§ **Required action**
The records should be written out in full, with nothing altered.

§ **Available records**
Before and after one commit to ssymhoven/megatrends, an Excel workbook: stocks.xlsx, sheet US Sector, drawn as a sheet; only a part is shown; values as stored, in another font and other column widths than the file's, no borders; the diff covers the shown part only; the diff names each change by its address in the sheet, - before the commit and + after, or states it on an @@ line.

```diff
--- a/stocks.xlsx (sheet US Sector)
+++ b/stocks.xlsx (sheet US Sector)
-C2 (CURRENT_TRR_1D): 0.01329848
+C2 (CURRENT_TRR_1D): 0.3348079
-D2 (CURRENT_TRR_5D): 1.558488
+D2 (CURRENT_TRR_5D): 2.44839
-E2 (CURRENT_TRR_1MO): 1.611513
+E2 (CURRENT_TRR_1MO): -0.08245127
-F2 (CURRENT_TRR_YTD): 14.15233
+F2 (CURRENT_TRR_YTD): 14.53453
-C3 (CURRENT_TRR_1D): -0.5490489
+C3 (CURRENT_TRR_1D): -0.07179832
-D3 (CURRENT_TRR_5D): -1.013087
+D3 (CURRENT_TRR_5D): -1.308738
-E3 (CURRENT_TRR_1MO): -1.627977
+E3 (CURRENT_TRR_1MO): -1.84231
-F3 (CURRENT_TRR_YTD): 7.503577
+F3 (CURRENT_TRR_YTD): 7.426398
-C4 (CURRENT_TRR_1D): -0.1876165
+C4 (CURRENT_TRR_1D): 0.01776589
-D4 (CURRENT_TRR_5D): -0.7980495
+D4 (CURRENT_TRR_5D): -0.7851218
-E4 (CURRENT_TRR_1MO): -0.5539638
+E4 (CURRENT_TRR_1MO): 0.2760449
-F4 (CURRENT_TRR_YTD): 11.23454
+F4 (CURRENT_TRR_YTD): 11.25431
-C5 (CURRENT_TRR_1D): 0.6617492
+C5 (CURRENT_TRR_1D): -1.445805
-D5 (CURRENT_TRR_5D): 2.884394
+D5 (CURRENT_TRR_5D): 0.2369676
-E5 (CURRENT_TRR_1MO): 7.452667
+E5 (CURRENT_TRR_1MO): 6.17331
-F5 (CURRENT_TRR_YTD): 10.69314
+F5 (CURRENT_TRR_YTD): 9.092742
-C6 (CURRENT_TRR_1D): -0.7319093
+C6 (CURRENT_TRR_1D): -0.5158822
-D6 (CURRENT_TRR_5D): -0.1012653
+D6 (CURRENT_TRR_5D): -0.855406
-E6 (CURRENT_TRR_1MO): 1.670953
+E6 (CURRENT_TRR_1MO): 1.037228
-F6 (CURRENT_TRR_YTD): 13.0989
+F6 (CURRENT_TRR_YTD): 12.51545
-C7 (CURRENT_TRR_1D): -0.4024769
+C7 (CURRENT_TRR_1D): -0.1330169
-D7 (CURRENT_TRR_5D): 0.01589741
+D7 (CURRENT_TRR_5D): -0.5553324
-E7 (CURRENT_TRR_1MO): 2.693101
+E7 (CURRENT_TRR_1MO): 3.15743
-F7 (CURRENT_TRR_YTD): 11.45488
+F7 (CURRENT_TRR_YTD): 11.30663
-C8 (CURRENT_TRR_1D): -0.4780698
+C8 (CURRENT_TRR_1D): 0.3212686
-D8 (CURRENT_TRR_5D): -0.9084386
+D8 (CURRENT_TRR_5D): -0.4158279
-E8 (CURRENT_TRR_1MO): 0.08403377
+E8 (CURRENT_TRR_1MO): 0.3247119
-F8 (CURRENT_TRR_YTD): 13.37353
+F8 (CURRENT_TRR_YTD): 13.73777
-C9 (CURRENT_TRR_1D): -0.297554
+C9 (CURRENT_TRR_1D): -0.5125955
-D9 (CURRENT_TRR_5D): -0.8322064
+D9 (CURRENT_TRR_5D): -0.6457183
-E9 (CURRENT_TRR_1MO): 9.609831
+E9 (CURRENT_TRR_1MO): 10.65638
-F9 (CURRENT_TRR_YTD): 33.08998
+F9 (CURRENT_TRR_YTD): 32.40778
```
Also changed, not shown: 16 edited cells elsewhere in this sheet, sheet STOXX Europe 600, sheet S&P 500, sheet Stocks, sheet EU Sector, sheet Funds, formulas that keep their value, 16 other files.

§ **Exercise solution**
Before and after one commit to ssymhoven/megatrends, an Excel workbook: stocks.xlsx, sheet US Sector, drawn as a sheet; only a part is shown; values as stored, in another font and other column widths than the file's, no borders; the diff covers the shown part only; the diff names each change by its address in the sheet, - before the commit and + after, or states it on an @@ line.

```diff
--- a/stocks.xlsx (sheet US Sector)
+++ b/stocks.xlsx (sheet US Sector)
-C2 (CURRENT_TRR_1D): 0.01329848
+C2 (CURRENT_TRR_1D): 0.3348079
-D2 (CURRENT_TRR_5D): 1.558488
+D2 (CURRENT_TRR_5D): 2.44839
-E2 (CURRENT_TRR_1MO): 1.611513
+E2 (CURRENT_TRR_1MO): -0.08245127
-F2 (CURRENT_TRR_YTD): 14.15233
+F2 (CURRENT_TRR_YTD): 14.53453
-C3 (CURRENT_TRR_1D): -0.5490489
+C3 (CURRENT_TRR_1D): -0.07179832
-D3 (CURRENT_TRR_5D): -1.013087
+D3 (CURRENT_TRR_5D): -1.308738
-E3 (CURRENT_TRR_1MO): -1.627977
+E3 (CURRENT_TRR_1MO): -1.84231
-F3 (CURRENT_TRR_YTD): 7.503577
+F3 (CURRENT_TRR_YTD): 7.426398
-C4 (CURRENT_TRR_1D): -0.1876165
+C4 (CURRENT_TRR_1D): 0.01776589
-D4 (CURRENT_TRR_5D): -0.7980495
+D4 (CURRENT_TRR_5D): -0.7851218
-E4 (CURRENT_TRR_1MO): -0.5539638
+E4 (CURRENT_TRR_1MO): 0.2760449
-F4 (CURRENT_TRR_YTD): 11.23454
+F4 (CURRENT_TRR_YTD): 11.25431
-C5 (CURRENT_TRR_1D): 0.6617492
+C5 (CURRENT_TRR_1D): -1.445805
-D5 (CURRENT_TRR_5D): 2.884394
+D5 (CURRENT_TRR_5D): 0.2369676
-E5 (CURRENT_TRR_1MO): 7.452667
+E5 (CURRENT_TRR_1MO): 6.17331
-F5 (CURRENT_TRR_YTD): 10.69314
+F5 (CURRENT_TRR_YTD): 9.092742
-C6 (CURRENT_TRR_1D): -0.7319093
+C6 (CURRENT_TRR_1D): -0.5158822
-D6 (CURRENT_TRR_5D): -0.1012653
+D6 (CURRENT_TRR_5D): -0.855406
-E6 (CURRENT_TRR_1MO): 1.670953
+E6 (CURRENT_TRR_1MO): 1.037228
-F6 (CURRENT_TRR_YTD): 13.0989
+F6 (CURRENT_TRR_YTD): 12.51545
-C7 (CURRENT_TRR_1D): -0.4024769
+C7 (CURRENT_TRR_1D): -0.1330169
-D7 (CURRENT_TRR_5D): 0.01589741
+D7 (CURRENT_TRR_5D): -0.5553324
-E7 (CURRENT_TRR_1MO): 2.693101
+E7 (CURRENT_TRR_1MO): 3.15743
-F7 (CURRENT_TRR_YTD): 11.45488
+F7 (CURRENT_TRR_YTD): 11.30663
-C8 (CURRENT_TRR_1D): -0.4780698
+C8 (CURRENT_TRR_1D): 0.3212686
-D8 (CURRENT_TRR_5D): -0.9084386
+D8 (CURRENT_TRR_5D): -0.4158279
-E8 (CURRENT_TRR_1MO): 0.08403377
+E8 (CURRENT_TRR_1MO): 0.3247119
-F8 (CURRENT_TRR_YTD): 13.37353
+F8 (CURRENT_TRR_YTD): 13.73777
-C9 (CURRENT_TRR_1D): -0.297554
+C9 (CURRENT_TRR_1D): -0.5125955
-D9 (CURRENT_TRR_5D): -0.8322064
+D9 (CURRENT_TRR_5D): -0.6457183
-E9 (CURRENT_TRR_1MO): 9.609831
+E9 (CURRENT_TRR_1MO): 10.65638
-F9 (CURRENT_TRR_YTD): 33.08998
+F9 (CURRENT_TRR_YTD): 32.40778
```
Also changed, not shown: 16 edited cells elsewhere in this sheet, sheet STOXX Europe 600, sheet S&P 500, sheet Stocks, sheet EU Sector, sheet Funds, formulas that keep their value, 16 other files.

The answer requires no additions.